The last city we visited was Kathmandu. In this area, there's a chance to see the Kumari (living goddess) at the Kathmandu Durbar Square but it's so rare to see her so if you're lucky, then you're lucky. Hahahaha. However, taking a photo of her is not allowed. When we dropped by at her house, we were not able to see her but we heard her voice.

However, my most favorite thing to do in Kathmandu Durbar Square was shooing the pigeons away. Looks like someone traveled back to her childhood years ehemmmm..





More about Hinduism and Buddhism

Pashupatinath Temple is considered one of the most sacred Hindu temples in Nepal. Hindus do their various rituals here such as worshiping their gods, cleansing the bodies of their deceased loved ones. 

It was also in this place where we got to see several palm readers (I am not a believer of this so it was my friend who tried it) and meet Sudhas (monks who renounced the worldly life).





In Swayambunath Stupa, a Buddhist temple, you can see a lot of monkeys wandering here and there. Just a warning: hold on tightly to your cellphones/camera when taking photos of them because they might grab it and you might not be able to retrieve your things anymore. Some people call it The Monkey Temple because of the monkeys obviously but ironically, locals are not aware that some people call it that way. When we asked one local how to go to Monkey Temple, they didn't know what we were talking about. 








Shop at Thamel

Thamel is Nepal's shopping district. There is a long array of stores selling various goods such as Nepali coffee, tea, cashmere cloth, etc. Prices of the products are cheaper compared to other stores in different parts of the city. So I highly recommend this place for shopping souvenirs and pasalubong for your loved ones. There are a lot of nice places for eating, dining and chilling too. :)
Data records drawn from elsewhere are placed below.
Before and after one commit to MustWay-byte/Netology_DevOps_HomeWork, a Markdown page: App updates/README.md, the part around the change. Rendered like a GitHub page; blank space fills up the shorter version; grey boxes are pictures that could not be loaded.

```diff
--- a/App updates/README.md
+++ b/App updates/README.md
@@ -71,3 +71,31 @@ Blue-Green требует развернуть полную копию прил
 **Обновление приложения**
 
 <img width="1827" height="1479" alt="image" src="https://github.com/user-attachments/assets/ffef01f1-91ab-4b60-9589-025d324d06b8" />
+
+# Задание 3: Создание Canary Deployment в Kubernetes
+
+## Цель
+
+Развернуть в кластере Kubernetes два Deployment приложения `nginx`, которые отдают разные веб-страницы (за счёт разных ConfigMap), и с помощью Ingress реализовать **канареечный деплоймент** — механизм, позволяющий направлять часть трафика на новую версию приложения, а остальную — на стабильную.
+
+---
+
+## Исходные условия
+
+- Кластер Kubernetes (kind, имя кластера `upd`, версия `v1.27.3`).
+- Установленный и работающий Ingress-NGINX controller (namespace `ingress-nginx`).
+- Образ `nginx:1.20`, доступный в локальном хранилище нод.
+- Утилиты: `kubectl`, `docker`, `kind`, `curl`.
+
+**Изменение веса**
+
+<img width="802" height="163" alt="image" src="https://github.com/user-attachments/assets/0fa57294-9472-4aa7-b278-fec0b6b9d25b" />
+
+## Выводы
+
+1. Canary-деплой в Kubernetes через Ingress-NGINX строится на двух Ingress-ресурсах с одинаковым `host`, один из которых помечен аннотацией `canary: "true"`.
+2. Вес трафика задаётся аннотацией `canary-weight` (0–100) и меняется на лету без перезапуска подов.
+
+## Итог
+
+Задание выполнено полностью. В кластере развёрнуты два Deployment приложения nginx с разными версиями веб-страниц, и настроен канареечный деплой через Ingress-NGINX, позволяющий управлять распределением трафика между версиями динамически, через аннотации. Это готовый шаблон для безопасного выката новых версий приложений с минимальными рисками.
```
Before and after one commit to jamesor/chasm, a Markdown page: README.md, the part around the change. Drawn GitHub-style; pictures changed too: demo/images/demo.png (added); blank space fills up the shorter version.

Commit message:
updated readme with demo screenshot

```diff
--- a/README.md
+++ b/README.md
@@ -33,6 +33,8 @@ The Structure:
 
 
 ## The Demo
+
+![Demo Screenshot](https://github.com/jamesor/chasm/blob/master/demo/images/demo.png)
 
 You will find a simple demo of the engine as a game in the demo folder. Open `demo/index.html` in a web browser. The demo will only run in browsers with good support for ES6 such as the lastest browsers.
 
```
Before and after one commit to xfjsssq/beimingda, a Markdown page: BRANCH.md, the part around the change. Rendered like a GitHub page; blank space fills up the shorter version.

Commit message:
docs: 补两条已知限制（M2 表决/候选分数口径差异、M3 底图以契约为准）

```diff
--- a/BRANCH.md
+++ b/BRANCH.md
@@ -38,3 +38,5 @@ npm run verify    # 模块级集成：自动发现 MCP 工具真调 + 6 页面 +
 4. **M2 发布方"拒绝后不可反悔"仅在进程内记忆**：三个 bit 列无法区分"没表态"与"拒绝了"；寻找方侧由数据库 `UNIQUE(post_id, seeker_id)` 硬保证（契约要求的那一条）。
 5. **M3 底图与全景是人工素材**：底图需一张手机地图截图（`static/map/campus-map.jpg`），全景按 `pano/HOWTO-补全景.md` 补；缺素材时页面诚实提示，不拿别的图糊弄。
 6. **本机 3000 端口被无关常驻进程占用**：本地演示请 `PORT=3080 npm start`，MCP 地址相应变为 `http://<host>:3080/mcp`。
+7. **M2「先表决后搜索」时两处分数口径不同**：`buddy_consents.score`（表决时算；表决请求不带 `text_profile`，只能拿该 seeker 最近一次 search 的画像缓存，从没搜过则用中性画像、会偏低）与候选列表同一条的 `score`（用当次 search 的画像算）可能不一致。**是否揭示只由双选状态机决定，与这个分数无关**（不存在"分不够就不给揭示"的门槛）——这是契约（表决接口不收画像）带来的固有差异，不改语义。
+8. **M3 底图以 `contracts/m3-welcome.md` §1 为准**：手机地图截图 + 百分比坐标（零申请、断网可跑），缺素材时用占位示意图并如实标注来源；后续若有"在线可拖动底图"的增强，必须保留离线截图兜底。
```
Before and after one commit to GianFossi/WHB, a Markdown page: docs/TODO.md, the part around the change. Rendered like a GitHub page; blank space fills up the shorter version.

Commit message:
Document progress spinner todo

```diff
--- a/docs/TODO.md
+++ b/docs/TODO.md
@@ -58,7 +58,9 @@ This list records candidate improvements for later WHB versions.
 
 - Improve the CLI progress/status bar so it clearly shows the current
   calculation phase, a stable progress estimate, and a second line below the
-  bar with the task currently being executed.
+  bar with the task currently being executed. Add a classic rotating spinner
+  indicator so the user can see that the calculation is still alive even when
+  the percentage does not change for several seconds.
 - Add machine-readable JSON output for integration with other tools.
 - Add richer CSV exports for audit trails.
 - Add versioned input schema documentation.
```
Overall, my trip to Nepal was very memorable because I consider it as my most unique travel experience so far. And it became even more memorable because of the people we interacted with - the people in the apartment we stayed at, our local drivers and tour guides. People were so hospitable, genuine and sincere that is why I appreciate everything about Nepal. 

I would really recommend Life Story Guest House if you're looking for a nice yet budget-friendly place to stay in Nepal. One, it is centrally located. It is near Patan Durbar Square, coffee shops, restaurants and other commercial establishments. Two, the manager and staff are so friendly, helpful and accommodating. The manager even allowed us to extend our stay for free at the apartment during our last day because our flight was late in the evening . To know more about them, click here

On a last note, some people would ask me and my friend if it is safe in Nepal. Again, the idea of safety may be relative and subjective depending on one's experience. But just to answer that question, wherever you go, wherever you travel, there is always a possibility of encountering danger because we are not capable of predicting things. When people ask me how am I able to do these things and how am I able to survive traveling especially when I'm on my own, I always tell people "You have to be street smart." Do not be afraid to ask but you also need to get a feel of people around you. We have our intuition and sometimes we just need to follow that so we will know who are trustworthy or not.